By Samantha Kamman, Abortion Columnist
Ellen Haverman Hermann, a pro-life woman in Alabama, won her appeals court case after she was ticketed for handing out pro-life brochures outside of an abortion clinic. Hermann received a $250 fine for protesting without a permit, but an Alabama Court of Criminal Appeals dismissed it, saying that Hermann was exempt from city ordinances against demonstrations.
Hermann was issued a citation after a complaint accused her of stopping traffic outside of the abortion facility. The police officer that had been called to the scene denied that Hermann had been blocking traffic, but did offer a citation for allegedly violating a city ordinance by engaging in a public demonstration without a permit. The citation was then appealed by Hermann, and the court took her side, labeling the citation as “unjustifiable.”
Judge Chris McCool stated in his ruling that Hermann should not have been punished for handing out pro-life brochures.
“Thus, the city’s prosecution of Hermann’s distribution of pamphlets on the basis that she failed to obtain a permit is unjustifiable; the city cannot prosecute Hermann for violating the permit requirement … when the very ordinance that provides the permitting process expressly states that Hermann’s conduct did not require a permit.”
“The city cannot punish Hermann for failing to obtain a permit for conduct the city has expressly provided does not require a permit. Accordingly, under the specific facts of this case, we reverse Hermann’s conviction and render a judgment in her favor.”

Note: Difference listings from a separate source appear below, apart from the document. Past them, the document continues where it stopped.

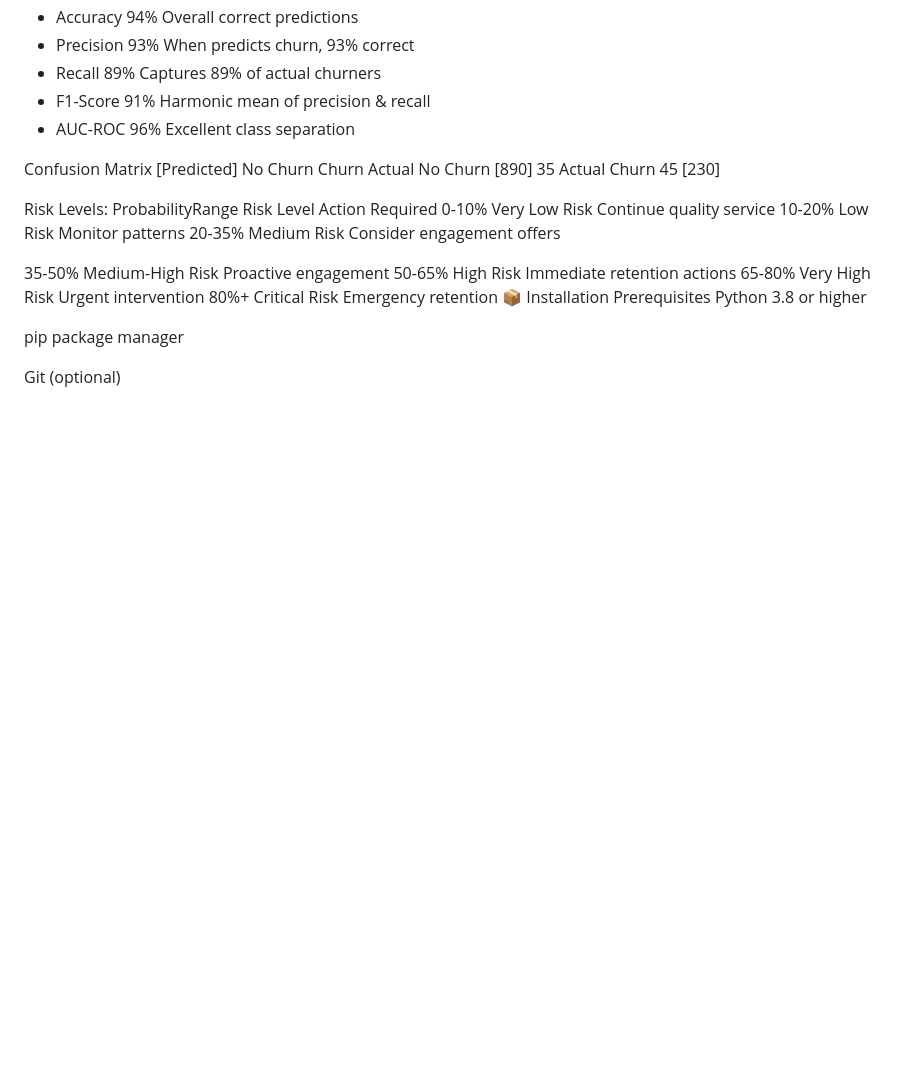
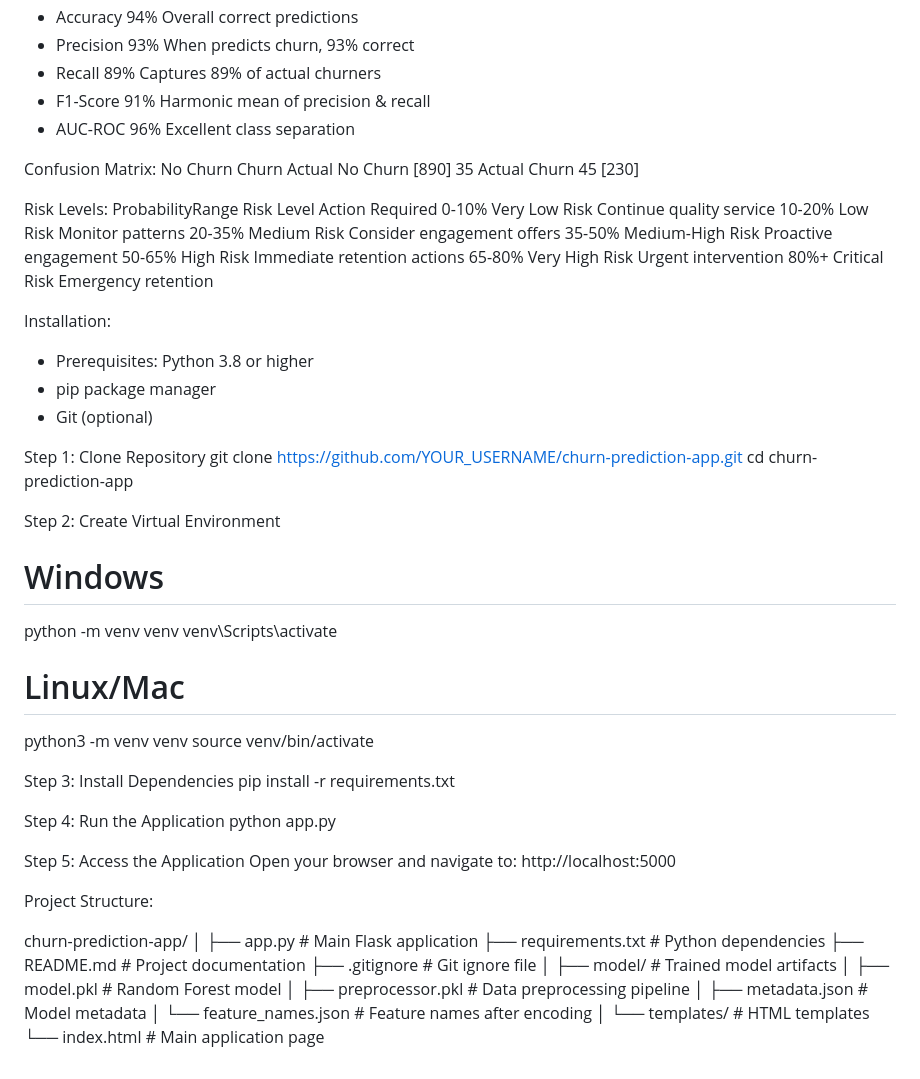
Before and after one commit to Harshitha-1408/Customer-churn-prediction, a Markdown page: README.md, the part around the change. GitHub-like rendering; blank space fills up the shorter version.

Commit message:
Updated risk levels and installation instructions in README.
Updated risk levels and installation instructions in README.

```diff
--- a/README.md
+++ b/README.md
@@ -90,26 +90,63 @@ ML Model
  - F1-Score    91%	  Harmonic mean of precision & recall
  - AUC-ROC	   96%	  Excellent class separation
 
-Confusion Matrix
-                [Predicted]
+Confusion Matrix:
                   No Churn  Churn
 Actual No Churn    [890]    35
 Actual Churn        45     [230]
 
 Risk Levels:
-ProbabilityRange	Risk Level	Action Required
-  0-10%	       Very Low Risk	Continue quality service
-  10-20%	     Low Risk	Monitor patterns
-  20-35%	     Medium Risk	Consider engagement offers
+ProbabilityRange    	Risk Level        	Action Required
+  0-10%	            Very Low Risk     	Continue quality service
+  10-20%	           Low Risk	          Monitor patterns
+  20-35%	           Medium Risk	       Consider engagement offers
+  35-50%	           Medium-High        Risk	Proactive engagement
+  50-65%	           High Risk	         Immediate retention actions
+  65-80%	           Very High Risk     Urgent intervention
+  80%+	             Critical Risk	     Emergency retention
 
- 35-50%	     Medium-High Risk	Proactive engagement
-50-65%	     High Risk	Immediate retention actions
-65-80%	     Very High Risk	Urgent intervention
-80%+	       Critical Risk	Emergency retention
-📦 Installation
-Prerequisites
-Python 3.8 or higher
+Installation:
+ - Prerequisites: Python 3.8 or higher
+ - pip package manager
+ - Git (optional)
 
-pip package manager
+Step 1: Clone Repository
+git clone https://github.com/YOUR_USERNAME/churn-prediction-app.git
+cd churn-prediction-app
 
-Git (optional)
+Step 2: Create Virtual Environment
+# Windows
+python -m venv venv
+venv\Scripts\activate
+
+# Linux/Mac
+python3 -m venv venv
+source venv/bin/activate
+
+Step 3: Install Dependencies
+pip install -r requirements.txt
+
+Step 4: Run the Application
+python app.py
+
+Step 5: Access the Application
+Open your browser and navigate to: http://localhost:5000
+
+
+Project Structure:
+
+churn-prediction-app/
+│
+├── app.py                           # Main Flask application
+├── requirements.txt                 # Python dependencies
+├── README.md                        # Project documentation
+├── .gitignore                       # Git ignore file
+│
+├── model/                           # Trained model artifacts
+│   ├── model.pkl                    # Random Forest model
+│   ├── preprocessor.pkl             # Data preprocessing pipeline
+│   ├── metadata.json                # Model metadata
+│   └── feature_names.json           # Feature names after encoding
+│
+└── templates/                       # HTML templates
+    └── index.html                   # Main application page
```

This is not the first time unfounded accusations have been brought up against a pro-life advocate. In 2018, a Canadian abortion activist falsely accused a pro-lifer of throwing pain on her face and calling her a “murderer.” The police investigation concluded the alleged incident never occurred, and it is a reminder for pro-lifers to remain cautious of the smearing of their character from abortion advocates in an attempt to discredit the life-affirming work of pro-lifers.